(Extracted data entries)
----

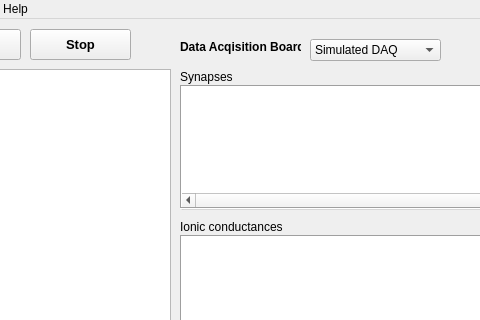
Above: src/gui/MainWin.ui from CompEphys-team/stdpc before the change; both pictures show x 90 to 570 and y 0 to 320 of the 1013 by 794 pixel window. Below: the same form after it.
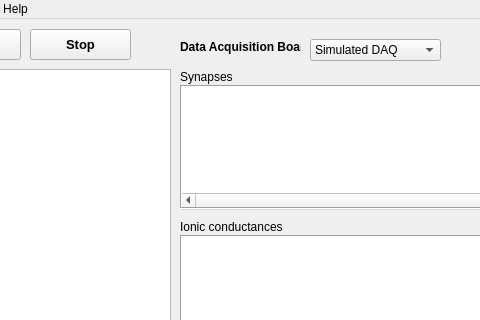
That is the form after the change. Custom widgets are drawn as their Qt base class.

Patch:
```diff
--- a/src/gui/MainWin.ui
+++ b/src/gui/MainWin.ui
@@ -1040,7 +1040,7 @@
      </font>
     </property>
     <property name="text">
-     <string>Data Acqisition Board</string>
+     <string>Data Acquisition Board</string>
     </property>
    </widget>
   </widget>
```
Left out of the diff: 2 changed lines with no effect on the pictures.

----

◆ **Brief**
Leaving out the pictures, repeat the data above exactly.

◆ **Result for this task**
Above: src/gui/MainWin.ui from CompEphys-team/stdpc before the change; both pictures show x 90 to 570 and y 0 to 320 of the 1013 by 794 pixel window. Below: the same form after it.
That is the form after the change. Custom widgets are drawn as their Qt base class.

Patch:
```diff
--- a/src/gui/MainWin.ui
+++ b/src/gui/MainWin.ui
@@ -1040,7 +1040,7 @@
      </font>
     </property>
     <property name="text">
-     <string>Data Acqisition Board</string>
+     <string>Data Acquisition Board</string>
     </property>
    </widget>
   </widget>
```
Left out of the diff: 2 changed lines with no effect on the pictures.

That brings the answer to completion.